Well, maybe "they" feel uncomfortable with your fuzzy cardigan sweaters and Saltwater sandals!
Or maybe that's just me. Maybe I feel uncomfortable with the fact that grown women regularly wear children's sandals!
The Wall Street Journal recently published a Brooklyn woman's dirty little secret. Get this. "Panhandlers make [her] crazy."
Anne Kadet doesn't like that she relates so much to Marie Antoinette, but she just doesn't understand why she should give money to people who might turn right around and use that money to buy alcohol. Or all the illegal drugs she's heard so much about. Or soda. She feels justified in this! Her friends don't like to give money to dirty homeless people either.
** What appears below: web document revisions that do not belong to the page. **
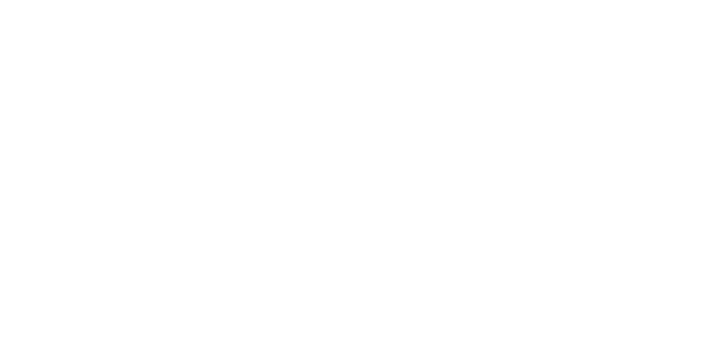
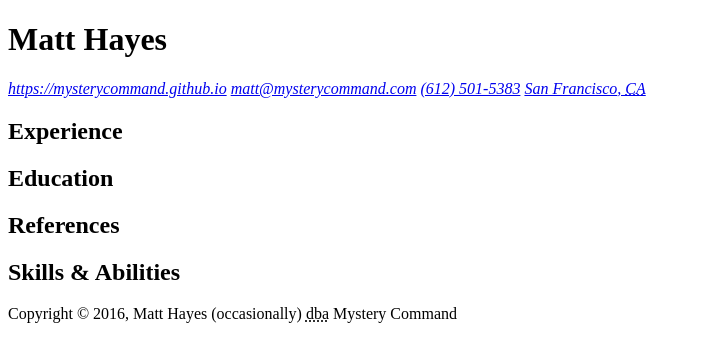
Before and after one commit to mysterycommand/spike-focusable, a website: page source/index.html in a window 1280 px wide. Shown: the whole page, without its empty margins (0-701 px from the left). Drawn offline with Linux system fonts and the light colour scheme.

Commit message:
feat: structure, header, sections, footer

```diff
--- a/source/index.html
+++ b/source/index.html
@@ -16,5 +16,40 @@
     <link rel="canonical" href="https://mysterycommand.github.io/spike-focusable">
 </head>
 <body>
+    <main id="js-main" class="h-resume" role="main">
+        <header class="h-card" role="banner">
+            <h1 class="p-name">Matt Hayes</h1>
+            <address class="p-contact">
+                <a href="https://mysterycommand.github.io" class="u-url">https://mysterycommand.github.io</a>
+                <a href="mailto:matt@mysterycommand.com" class="u-email">matt@mysterycommand.com</a>
+                <a href="tel:1-612-501-5383" class="p-tel">(612) 501-5383</a>
+                <a href="https://www.google.com/maps/place/San+Francisco,+CA/@37.7576171,-122.5076465,12z" class="h-adr">
+                    <span class="p-locality">San Francisco</span>,
+                    <span class="p-region"><abbr title="California">CA</abbr></span>
+                </a>
+            </address>
+        </header>
+        <section class="p-experience" role="region">
+            <header role="banner"><h2>Experience</h2></header>
+            <div class="section-content">
+            </div>
+        </section>
+        <section class="p-education" role="region">
+            <header role="banner"><h2>Education</h2></header>
+            <div class="section-content">
+            </div>
+        </section>
+        <section class="p-affiliation" role="region">
+            <header role="banner"><h2>References</h2></header>
+            <div class="section-content">
+            </div>
+        </section>
+        <section class="p-skill" role="region">
+            <header role="banner"><h2>Skills &amp; Abilities</h2></header>
+            <div class="section-content">
+            </div>
+        </section>
+        <footer role="contentinfo">Copyright © 2016, Matt Hayes (occasionally) <abbr title="doing business as">dba</abbr> Mystery Command</footer>
+    </main>
 </body>
 </html>
```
She even quotes Mary Brosnahan who is the executive director of the Coalition for the Homeless—I'm just going to repeat this: THE EXECUTIVE DIRECTOR OF THE COALITION FOR THE HOMELESS—as saying, "I'm working so hard! Why can't [they] do the same?"
Which, wow. Okay! So even people who ostensibly understand that the root causes of homelessness and the reality that panhandlers are not all homeless and that many people who are actually homeless suffer from a whole host of disabilities that, yes, frequently involve addiction, but also involve many severe mental disorders, even people like THAT ultimately think—Go get a job, you lazy parasite!
In fairness to Ms. Brosnahan, Kadet notes that "still, Ms. Brosnahan gives to everyone who isn't obviously high. Her donation: cash and a train pass. 'People's faces light up when you give them a MetroCard.'" Well, isn't that nice! They ought to be fucking grateful they're getting a Metrocard. I hope they whisper Ms. Brosnahan's names in their prayers at night. That's the only reason I ever do anything good. I want to think people include me in their prayers. I need all the help I can get.
Of course, the other reason their faces might "light up" at the sight of the Metrocard is that now they have easy access to the subway and an infinite supply of new people to ask for money.
Well played, Brosnahan, well played!
Kadet is not interested in this type of giving, however, it just seems so... excessive. She confesses that, "this all sounded lovely, but I was still interested in finding out the least I could do and consider myself a decent person."
That's relatable, right? Whenever I hear about good works being done, I always think, Okaaayyyy...but how can I get the satisfaction of other people thinking I'm a decent person without actually DOING anything decent? Like, ever?
Luckily, Kadet came up with an idea. She would carry around $100 in singles for a week and dole one out for each poor, unfortunate soul who asked. You know who else has a lot of sympathy for "poor, unfortunate souls?" This woman. Though she's not what you'd consider a humanitarian.
Anyway. Although she implemented her plan, Kadet was in for a big surprise! What was it? It was that, "few people actually asked for money." You see, Kadet "had this idea that New York is an American Calcutta—a sea of neediness threatening to overwhelm and impoverish the generous. Not so."
After a full week, Kadet had only given away $6 and was left wondering if "the homeless [had] all decamped to Martha's Vineyard for the summer?"
In the end, Kadet realizes that she felt good about giving those who asked for $1. She wouldn't feel good about giving them $20, but she felt good about the $1, and better than if she did what she normally did, which—I am guessing, she never ACTUALLY says this—was spit on them.
And what did I realize at the end of this confession?
That my gag reflex kicks in for A REASON when I see women in fuzzy cardigans.
It's because they suck.
Follow Kristin Iversen on twitter @kmiversen